The family of a London man who died after he was incorrectly prescribed a combination of drugs has been awarded £500,000 in damages.
Theo Osgerby, 29, died at his home in May 2005 after suffering a seizure.
Deputy Judge Richard Lissack QC said at London's High Court Mr Osgerby was the victim of "error after error".
The court had heard Mr Osgerby should not have been prescribed the drug Zyban as he was already taking the anti-depressant Citalopram.
His widow Sarah had sued two GPs over treatment given at the Woodland Surgery in Greenwich, south-east London.
Mrs Osgerby's counsel Owain Thomas said a computer-generated warning should have come up when the anti-depressant Zyban was prescribed as an aid for giving up smoking as Mr Osgerby was already taking Citalopram.
He said that the warning was "either ignored or completely misinterpreted."
Mr Thomas said that there had been admissions of breach of duty and negligence by the two doctors concerned.
"These negligent failures cost this young man his life and cost this family dear," he added.
Philippa Whipple QC, for the GPs, said that Mr Osgerby's death was a tragedy for Mrs Osgerby, 36, and his 15-year-old daughter Elise, from Kentish Town, north-west London, for Mr Osgerby's brother, Jay, and for everyone who knew him.

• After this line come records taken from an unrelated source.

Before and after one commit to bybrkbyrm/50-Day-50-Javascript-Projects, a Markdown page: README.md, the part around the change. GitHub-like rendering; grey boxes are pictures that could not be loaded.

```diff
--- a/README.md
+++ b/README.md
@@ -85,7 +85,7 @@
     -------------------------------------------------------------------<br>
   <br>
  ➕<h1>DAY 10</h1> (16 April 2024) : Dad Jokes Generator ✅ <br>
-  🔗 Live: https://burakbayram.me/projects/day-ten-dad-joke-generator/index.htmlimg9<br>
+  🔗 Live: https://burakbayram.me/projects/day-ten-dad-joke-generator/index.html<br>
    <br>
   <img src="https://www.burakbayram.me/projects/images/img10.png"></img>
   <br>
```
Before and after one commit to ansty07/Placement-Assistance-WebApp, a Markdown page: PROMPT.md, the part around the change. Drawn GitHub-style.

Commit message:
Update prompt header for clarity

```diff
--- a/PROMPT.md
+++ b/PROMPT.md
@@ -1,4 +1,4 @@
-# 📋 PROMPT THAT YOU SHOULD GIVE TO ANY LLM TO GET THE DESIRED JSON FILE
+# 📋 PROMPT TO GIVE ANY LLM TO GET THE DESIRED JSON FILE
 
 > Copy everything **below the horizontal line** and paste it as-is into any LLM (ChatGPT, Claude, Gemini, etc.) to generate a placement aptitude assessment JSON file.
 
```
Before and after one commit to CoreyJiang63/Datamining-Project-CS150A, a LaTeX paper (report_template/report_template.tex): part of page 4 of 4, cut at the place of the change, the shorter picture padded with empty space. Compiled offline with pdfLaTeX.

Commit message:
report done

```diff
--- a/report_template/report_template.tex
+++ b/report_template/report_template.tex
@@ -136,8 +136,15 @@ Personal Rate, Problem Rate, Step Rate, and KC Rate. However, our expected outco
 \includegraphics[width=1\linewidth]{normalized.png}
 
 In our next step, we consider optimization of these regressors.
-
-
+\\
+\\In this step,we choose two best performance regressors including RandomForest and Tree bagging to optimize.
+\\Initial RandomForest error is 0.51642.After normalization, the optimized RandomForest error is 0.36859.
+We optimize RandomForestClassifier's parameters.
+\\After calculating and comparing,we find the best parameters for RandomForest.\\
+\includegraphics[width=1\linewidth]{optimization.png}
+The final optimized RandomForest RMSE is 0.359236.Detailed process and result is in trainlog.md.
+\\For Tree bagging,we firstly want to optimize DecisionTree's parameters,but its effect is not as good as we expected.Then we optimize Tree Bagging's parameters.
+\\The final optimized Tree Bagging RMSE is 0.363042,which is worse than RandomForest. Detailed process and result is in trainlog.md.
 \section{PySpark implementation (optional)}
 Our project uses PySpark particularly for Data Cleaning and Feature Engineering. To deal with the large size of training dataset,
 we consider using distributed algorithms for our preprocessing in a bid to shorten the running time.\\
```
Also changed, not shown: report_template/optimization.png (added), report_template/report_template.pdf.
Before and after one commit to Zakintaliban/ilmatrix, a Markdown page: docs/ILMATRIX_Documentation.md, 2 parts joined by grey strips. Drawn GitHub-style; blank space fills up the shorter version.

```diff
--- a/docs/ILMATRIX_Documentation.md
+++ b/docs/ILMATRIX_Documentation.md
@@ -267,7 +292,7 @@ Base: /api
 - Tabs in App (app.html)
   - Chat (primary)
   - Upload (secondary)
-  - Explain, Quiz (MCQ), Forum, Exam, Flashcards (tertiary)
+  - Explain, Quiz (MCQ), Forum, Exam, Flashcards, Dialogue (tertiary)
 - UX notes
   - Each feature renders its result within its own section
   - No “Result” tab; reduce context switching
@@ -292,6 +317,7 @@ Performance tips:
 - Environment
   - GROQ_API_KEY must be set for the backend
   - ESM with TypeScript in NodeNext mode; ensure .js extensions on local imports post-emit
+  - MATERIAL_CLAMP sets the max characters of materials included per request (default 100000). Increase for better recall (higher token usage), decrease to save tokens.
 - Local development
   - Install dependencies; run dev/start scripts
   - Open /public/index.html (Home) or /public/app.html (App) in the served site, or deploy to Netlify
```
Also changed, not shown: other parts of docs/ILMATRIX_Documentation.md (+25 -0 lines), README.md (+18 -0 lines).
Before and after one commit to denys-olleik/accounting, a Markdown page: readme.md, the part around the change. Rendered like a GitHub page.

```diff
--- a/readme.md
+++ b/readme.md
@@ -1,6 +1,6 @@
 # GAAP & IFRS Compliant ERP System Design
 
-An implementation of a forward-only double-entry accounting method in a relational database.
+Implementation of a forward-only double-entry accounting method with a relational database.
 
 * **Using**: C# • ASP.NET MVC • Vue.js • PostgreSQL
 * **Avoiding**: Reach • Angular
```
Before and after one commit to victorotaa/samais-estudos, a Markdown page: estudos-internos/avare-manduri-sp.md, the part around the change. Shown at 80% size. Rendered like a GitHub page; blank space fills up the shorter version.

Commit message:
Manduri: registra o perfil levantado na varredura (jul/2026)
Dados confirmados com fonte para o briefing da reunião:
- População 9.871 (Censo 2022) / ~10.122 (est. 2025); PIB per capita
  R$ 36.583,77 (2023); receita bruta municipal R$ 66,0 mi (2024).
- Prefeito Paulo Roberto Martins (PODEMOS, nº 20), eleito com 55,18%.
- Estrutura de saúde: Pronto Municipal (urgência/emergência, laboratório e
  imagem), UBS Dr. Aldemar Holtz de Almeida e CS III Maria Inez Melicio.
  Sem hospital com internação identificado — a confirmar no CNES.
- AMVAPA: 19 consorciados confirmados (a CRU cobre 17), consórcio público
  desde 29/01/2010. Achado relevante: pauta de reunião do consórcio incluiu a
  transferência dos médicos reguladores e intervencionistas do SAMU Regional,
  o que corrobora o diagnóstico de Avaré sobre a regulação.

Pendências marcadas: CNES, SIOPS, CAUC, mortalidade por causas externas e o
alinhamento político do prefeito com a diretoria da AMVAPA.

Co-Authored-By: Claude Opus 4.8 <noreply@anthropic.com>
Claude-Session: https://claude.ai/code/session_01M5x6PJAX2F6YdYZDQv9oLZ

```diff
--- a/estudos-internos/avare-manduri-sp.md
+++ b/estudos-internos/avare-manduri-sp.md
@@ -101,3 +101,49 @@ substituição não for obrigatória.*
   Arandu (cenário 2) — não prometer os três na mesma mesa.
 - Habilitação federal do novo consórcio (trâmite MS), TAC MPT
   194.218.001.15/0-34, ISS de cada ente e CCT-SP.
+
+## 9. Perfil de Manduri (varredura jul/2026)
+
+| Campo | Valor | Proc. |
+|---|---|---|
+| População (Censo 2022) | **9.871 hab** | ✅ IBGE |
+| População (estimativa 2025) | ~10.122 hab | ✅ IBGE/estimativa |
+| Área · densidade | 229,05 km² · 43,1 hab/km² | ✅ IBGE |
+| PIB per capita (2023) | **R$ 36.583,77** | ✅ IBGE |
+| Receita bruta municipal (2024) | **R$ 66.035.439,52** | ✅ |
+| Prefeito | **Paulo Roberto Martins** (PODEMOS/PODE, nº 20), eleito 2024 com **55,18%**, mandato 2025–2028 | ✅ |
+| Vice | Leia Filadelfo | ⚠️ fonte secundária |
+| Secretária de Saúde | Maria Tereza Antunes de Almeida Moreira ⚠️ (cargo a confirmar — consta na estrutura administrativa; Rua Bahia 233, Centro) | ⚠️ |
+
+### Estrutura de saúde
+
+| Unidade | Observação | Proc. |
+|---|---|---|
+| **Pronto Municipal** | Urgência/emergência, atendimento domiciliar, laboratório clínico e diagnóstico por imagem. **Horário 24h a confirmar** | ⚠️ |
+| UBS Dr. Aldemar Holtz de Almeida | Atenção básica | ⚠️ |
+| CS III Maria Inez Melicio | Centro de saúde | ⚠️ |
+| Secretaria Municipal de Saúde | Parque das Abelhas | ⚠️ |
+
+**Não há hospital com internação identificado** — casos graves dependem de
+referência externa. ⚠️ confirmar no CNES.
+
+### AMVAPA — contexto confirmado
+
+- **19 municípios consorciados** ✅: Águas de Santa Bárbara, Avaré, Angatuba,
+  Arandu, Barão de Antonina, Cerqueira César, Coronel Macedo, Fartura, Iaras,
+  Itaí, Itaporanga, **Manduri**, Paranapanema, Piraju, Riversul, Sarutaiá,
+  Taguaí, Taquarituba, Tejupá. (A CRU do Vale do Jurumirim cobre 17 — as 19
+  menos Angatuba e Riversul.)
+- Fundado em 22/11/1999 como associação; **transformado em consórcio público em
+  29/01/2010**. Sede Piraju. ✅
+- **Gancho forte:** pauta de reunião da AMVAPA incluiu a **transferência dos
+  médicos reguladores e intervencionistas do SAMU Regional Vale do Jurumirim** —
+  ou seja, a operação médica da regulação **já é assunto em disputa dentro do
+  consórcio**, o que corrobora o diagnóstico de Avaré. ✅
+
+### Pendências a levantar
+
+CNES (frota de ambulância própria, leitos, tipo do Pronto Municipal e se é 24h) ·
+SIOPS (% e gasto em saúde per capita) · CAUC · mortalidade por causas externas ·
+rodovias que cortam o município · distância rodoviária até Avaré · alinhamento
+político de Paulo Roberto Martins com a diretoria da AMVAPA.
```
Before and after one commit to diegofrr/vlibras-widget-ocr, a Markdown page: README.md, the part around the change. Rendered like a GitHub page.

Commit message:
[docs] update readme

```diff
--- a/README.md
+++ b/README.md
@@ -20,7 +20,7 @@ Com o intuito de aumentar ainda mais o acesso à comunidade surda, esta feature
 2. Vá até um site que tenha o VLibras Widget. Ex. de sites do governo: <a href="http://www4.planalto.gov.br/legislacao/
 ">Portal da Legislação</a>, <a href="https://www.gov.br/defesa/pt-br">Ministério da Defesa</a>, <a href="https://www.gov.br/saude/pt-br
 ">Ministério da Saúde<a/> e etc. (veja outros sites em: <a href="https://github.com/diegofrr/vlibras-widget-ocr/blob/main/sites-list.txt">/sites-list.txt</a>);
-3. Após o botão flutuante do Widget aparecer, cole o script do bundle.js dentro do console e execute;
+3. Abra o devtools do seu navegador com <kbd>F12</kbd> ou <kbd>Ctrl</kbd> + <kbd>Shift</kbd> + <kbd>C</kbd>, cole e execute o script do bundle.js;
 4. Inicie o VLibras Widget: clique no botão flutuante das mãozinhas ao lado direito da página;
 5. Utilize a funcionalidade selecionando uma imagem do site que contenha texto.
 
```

Judge Lissack said: "Tragic is an overused word but it seems to apply in this case for the error upon error that was made in his care, which has been accepted by the defendants in these proceedings."